Exercise objective: Please write out the data exactly, line by line.

(Data supplied)

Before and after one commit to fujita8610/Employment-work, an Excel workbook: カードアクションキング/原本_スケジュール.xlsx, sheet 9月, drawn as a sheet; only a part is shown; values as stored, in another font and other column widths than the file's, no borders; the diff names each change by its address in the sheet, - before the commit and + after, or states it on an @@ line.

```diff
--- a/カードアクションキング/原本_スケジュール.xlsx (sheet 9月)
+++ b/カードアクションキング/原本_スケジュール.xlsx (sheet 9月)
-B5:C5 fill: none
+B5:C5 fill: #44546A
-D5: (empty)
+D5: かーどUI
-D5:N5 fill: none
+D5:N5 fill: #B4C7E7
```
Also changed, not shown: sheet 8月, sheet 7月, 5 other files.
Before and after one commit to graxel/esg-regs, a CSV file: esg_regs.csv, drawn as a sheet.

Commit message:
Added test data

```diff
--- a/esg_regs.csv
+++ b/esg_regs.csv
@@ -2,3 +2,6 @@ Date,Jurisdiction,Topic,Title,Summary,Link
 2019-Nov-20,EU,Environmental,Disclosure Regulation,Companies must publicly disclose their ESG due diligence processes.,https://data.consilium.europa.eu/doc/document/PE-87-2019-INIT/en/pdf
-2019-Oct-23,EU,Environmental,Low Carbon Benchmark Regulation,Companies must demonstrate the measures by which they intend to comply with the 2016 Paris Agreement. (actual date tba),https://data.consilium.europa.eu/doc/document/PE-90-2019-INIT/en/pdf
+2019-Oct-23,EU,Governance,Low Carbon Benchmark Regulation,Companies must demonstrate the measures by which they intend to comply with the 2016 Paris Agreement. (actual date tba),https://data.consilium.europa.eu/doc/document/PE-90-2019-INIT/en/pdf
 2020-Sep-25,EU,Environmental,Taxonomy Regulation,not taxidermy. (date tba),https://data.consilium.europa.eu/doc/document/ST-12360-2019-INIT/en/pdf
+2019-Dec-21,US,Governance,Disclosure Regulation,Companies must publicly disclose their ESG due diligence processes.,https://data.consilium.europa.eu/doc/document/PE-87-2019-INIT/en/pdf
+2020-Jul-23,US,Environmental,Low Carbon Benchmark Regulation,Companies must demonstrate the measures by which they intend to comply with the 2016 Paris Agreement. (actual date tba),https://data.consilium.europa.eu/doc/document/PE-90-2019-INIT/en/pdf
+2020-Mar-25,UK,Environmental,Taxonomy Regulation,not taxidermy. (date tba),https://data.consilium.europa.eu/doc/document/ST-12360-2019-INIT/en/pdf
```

(End Data supplied)

Result:
Before and after one commit to fujita8610/Employment-work, an Excel workbook: カードアクションキング/原本_スケジュール.xlsx, sheet 9月, drawn as a sheet; only a part is shown; values as stored, in another font and other column widths than the file's, no borders; the diff names each change by its address in the sheet, - before the commit and + after, or states it on an @@ line.

```diff
--- a/カードアクションキング/原本_スケジュール.xlsx (sheet 9月)
+++ b/カードアクションキング/原本_スケジュール.xlsx (sheet 9月)
-B5:C5 fill: none
+B5:C5 fill: #44546A
-D5: (empty)
+D5: かーどUI
-D5:N5 fill: none
+D5:N5 fill: #B4C7E7
```
Also changed, not shown: sheet 8月, sheet 7月, 5 other files.
Before and after one commit to graxel/esg-regs, a CSV file: esg_regs.csv, drawn as a sheet.

Commit message:
Added test data

```diff
--- a/esg_regs.csv
+++ b/esg_regs.csv
@@ -2,3 +2,6 @@ Date,Jurisdiction,Topic,Title,Summary,Link
 2019-Nov-20,EU,Environmental,Disclosure Regulation,Companies must publicly disclose their ESG due diligence processes.,https://data.consilium.europa.eu/doc/document/PE-87-2019-INIT/en/pdf
-2019-Oct-23,EU,Environmental,Low Carbon Benchmark Regulation,Companies must demonstrate the measures by which they intend to comply with the 2016 Paris Agreement. (actual date tba),https://data.consilium.europa.eu/doc/document/PE-90-2019-INIT/en/pdf
+2019-Oct-23,EU,Governance,Low Carbon Benchmark Regulation,Companies must demonstrate the measures by which they intend to comply with the 2016 Paris Agreement. (actual date tba),https://data.consilium.europa.eu/doc/document/PE-90-2019-INIT/en/pdf
 2020-Sep-25,EU,Environmental,Taxonomy Regulation,not taxidermy. (date tba),https://data.consilium.europa.eu/doc/document/ST-12360-2019-INIT/en/pdf
+2019-Dec-21,US,Governance,Disclosure Regulation,Companies must publicly disclose their ESG due diligence processes.,https://data.consilium.europa.eu/doc/document/PE-87-2019-INIT/en/pdf
+2020-Jul-23,US,Environmental,Low Carbon Benchmark Regulation,Companies must demonstrate the measures by which they intend to comply with the 2016 Paris Agreement. (actual date tba),https://data.consilium.europa.eu/doc/document/PE-90-2019-INIT/en/pdf
+2020-Mar-25,UK,Environmental,Taxonomy Regulation,not taxidermy. (date tba),https://data.consilium.europa.eu/doc/document/ST-12360-2019-INIT/en/pdf
```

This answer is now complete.